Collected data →
Segment Open
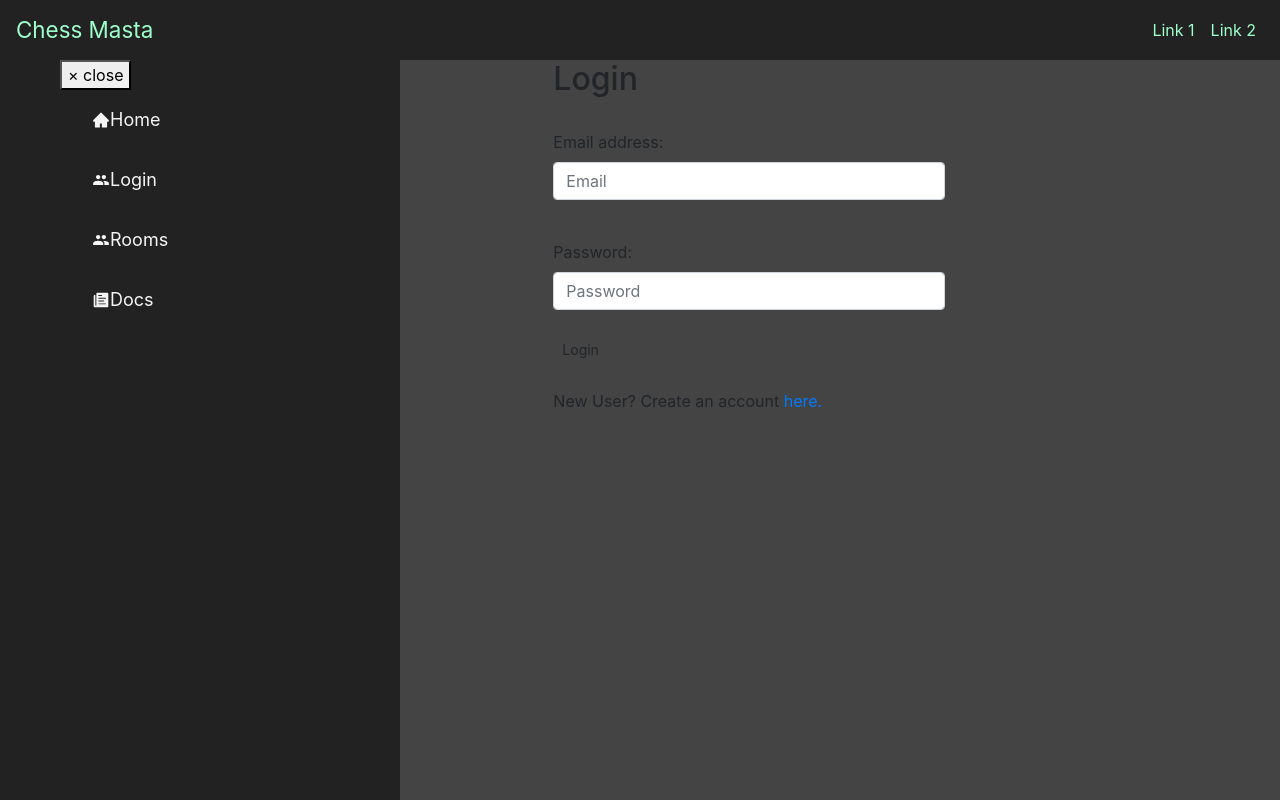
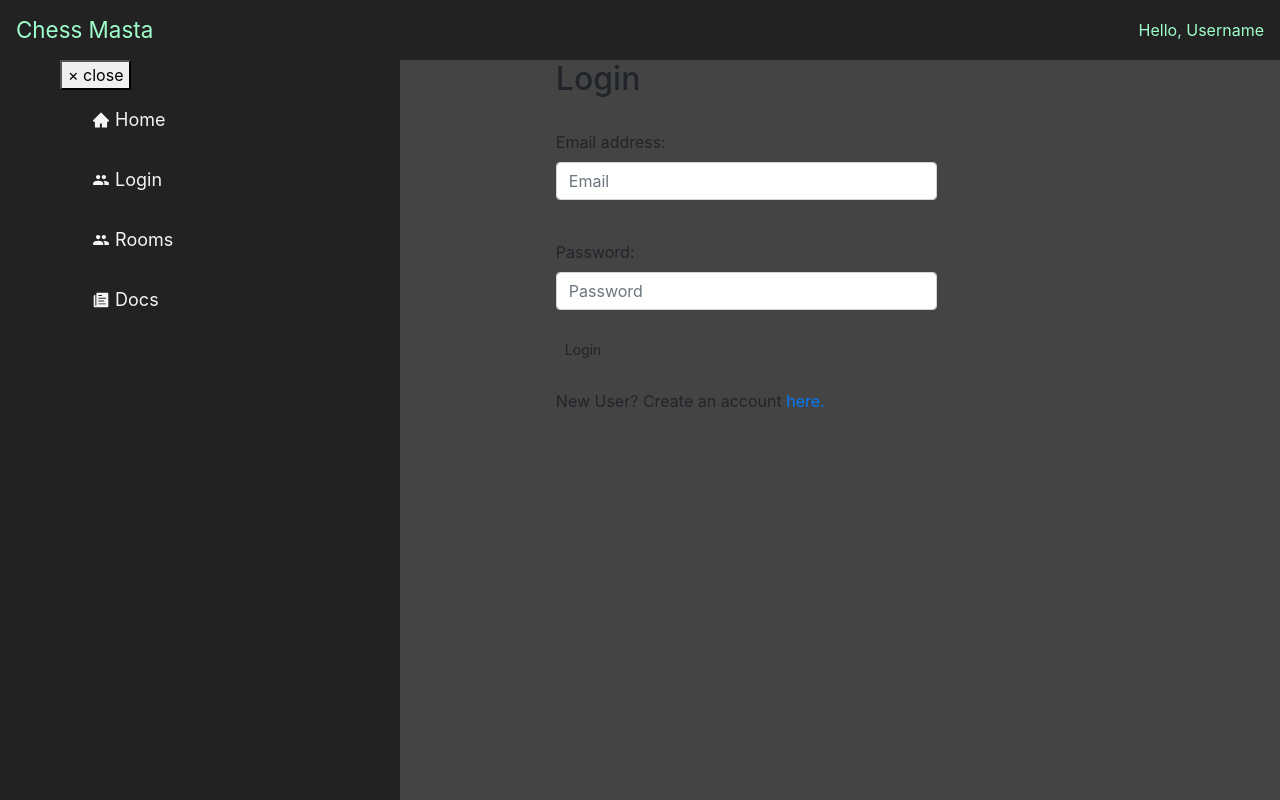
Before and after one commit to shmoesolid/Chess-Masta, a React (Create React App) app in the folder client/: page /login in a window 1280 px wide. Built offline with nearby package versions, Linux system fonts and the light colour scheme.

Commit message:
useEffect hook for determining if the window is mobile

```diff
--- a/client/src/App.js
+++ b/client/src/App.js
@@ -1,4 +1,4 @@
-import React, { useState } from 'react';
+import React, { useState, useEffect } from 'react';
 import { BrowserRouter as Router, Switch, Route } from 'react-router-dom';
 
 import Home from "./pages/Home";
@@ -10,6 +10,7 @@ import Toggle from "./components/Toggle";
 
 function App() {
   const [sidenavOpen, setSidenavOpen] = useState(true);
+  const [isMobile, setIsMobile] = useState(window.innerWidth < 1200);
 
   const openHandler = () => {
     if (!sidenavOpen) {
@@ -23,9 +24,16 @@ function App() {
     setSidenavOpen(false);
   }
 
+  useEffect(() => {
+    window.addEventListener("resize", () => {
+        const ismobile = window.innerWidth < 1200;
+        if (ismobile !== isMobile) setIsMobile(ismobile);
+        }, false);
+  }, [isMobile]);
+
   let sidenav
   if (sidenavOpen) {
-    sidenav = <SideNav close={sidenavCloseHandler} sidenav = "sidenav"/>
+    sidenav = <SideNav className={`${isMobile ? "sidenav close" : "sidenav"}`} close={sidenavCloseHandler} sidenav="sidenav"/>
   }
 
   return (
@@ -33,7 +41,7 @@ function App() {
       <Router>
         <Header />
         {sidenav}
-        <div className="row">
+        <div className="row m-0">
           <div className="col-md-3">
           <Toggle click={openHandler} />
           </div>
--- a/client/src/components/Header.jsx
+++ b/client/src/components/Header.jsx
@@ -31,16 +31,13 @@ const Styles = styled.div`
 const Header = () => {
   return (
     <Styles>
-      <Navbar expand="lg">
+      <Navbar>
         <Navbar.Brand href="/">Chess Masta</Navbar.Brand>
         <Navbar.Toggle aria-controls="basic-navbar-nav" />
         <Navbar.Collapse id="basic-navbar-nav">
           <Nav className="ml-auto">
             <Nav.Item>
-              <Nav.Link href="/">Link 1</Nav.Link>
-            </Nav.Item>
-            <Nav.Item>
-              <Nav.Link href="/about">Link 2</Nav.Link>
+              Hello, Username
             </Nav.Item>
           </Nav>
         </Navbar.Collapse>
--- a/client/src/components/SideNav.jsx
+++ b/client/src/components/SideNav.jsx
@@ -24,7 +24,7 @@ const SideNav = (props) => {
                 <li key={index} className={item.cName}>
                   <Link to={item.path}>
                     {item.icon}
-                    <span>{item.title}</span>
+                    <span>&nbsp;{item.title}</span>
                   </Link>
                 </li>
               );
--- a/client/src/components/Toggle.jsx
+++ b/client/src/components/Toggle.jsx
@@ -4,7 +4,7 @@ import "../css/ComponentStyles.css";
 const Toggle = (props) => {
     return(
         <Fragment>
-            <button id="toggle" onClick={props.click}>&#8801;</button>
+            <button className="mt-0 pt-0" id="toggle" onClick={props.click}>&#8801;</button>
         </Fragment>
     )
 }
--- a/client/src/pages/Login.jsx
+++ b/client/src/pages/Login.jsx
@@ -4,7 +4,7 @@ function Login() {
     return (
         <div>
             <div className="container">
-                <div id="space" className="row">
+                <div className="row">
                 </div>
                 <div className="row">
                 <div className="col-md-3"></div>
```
Segment Closed
Directions for this task → Every line above that holds the string "window" should be copied into the answer.

Response →
Before and after one commit to shmoesolid/Chess-Masta, a React (Create React App) app in the folder client/: page /login in a window 1280 px wide. Built offline with nearby package versions, Linux system fonts and the light colour scheme.
useEffect hook for determining if the window is mobile
+  const [isMobile, setIsMobile] = useState(window.innerWidth < 1200);
+    window.addEventListener("resize", () => {
+        const ismobile = window.innerWidth < 1200;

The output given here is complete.